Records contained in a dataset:

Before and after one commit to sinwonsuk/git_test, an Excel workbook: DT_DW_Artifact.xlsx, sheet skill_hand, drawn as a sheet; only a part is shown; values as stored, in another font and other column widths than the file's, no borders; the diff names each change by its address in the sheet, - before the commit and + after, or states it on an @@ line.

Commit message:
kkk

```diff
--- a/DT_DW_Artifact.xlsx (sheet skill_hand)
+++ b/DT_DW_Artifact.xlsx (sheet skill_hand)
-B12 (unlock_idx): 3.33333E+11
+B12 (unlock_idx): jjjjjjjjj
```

---

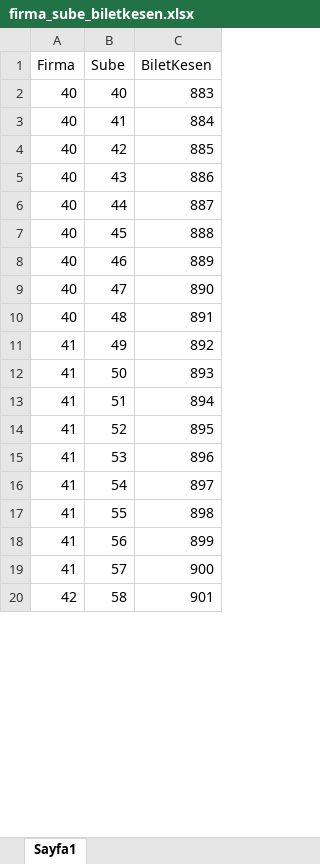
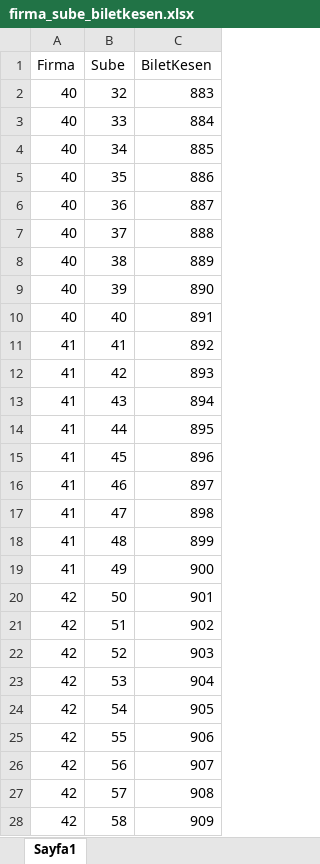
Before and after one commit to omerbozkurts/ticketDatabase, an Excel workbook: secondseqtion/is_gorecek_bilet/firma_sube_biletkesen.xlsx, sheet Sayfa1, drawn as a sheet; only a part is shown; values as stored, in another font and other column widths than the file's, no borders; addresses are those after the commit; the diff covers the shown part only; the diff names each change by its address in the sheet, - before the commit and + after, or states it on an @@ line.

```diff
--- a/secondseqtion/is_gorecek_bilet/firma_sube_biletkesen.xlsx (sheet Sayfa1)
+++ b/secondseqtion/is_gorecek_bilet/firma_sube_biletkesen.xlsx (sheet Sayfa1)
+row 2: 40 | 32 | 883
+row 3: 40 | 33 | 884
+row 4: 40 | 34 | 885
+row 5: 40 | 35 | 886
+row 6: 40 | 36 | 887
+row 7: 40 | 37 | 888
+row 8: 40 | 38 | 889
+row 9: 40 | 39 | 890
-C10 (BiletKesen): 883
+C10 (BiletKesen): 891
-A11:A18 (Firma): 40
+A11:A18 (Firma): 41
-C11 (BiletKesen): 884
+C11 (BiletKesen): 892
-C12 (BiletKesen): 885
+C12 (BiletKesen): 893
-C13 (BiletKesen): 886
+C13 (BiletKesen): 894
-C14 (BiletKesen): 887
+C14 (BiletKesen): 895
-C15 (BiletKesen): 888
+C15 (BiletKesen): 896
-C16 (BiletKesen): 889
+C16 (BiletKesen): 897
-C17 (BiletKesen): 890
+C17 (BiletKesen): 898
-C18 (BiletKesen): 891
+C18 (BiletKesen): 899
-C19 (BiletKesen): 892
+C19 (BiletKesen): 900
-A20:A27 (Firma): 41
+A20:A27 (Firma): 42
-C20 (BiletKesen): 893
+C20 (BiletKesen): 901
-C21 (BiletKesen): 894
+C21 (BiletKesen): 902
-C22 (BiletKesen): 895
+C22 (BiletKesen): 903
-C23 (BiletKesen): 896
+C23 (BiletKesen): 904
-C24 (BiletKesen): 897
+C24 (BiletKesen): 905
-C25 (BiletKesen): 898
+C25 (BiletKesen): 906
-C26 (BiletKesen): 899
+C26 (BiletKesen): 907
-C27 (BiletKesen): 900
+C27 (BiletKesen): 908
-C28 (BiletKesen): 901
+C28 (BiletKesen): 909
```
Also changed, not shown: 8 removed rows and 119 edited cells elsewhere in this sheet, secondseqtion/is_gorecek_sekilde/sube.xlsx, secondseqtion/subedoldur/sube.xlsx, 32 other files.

## [EXERCISE PROMPT]
Please return every line of the records above that contains the word "secondseqtion".

## [TASK ANSWER]
Before and after one commit to omerbozkurts/ticketDatabase, an Excel workbook: secondseqtion/is_gorecek_bilet/firma_sube_biletkesen.xlsx, sheet Sayfa1, drawn as a sheet; only a part is shown; values as stored, in another font and other column widths than the file's, no borders; addresses are those after the commit; the diff covers the shown part only; the diff names each change by its address in the sheet, - before the commit and + after, or states it on an @@ line.
--- a/secondseqtion/is_gorecek_bilet/firma_sube_biletkesen.xlsx (sheet Sayfa1)
+++ b/secondseqtion/is_gorecek_bilet/firma_sube_biletkesen.xlsx (sheet Sayfa1)
Also changed, not shown: 8 removed rows and 119 edited cells elsewhere in this sheet, secondseqtion/is_gorecek_sekilde/sube.xlsx, secondseqtion/subedoldur/sube.xlsx, 32 other files.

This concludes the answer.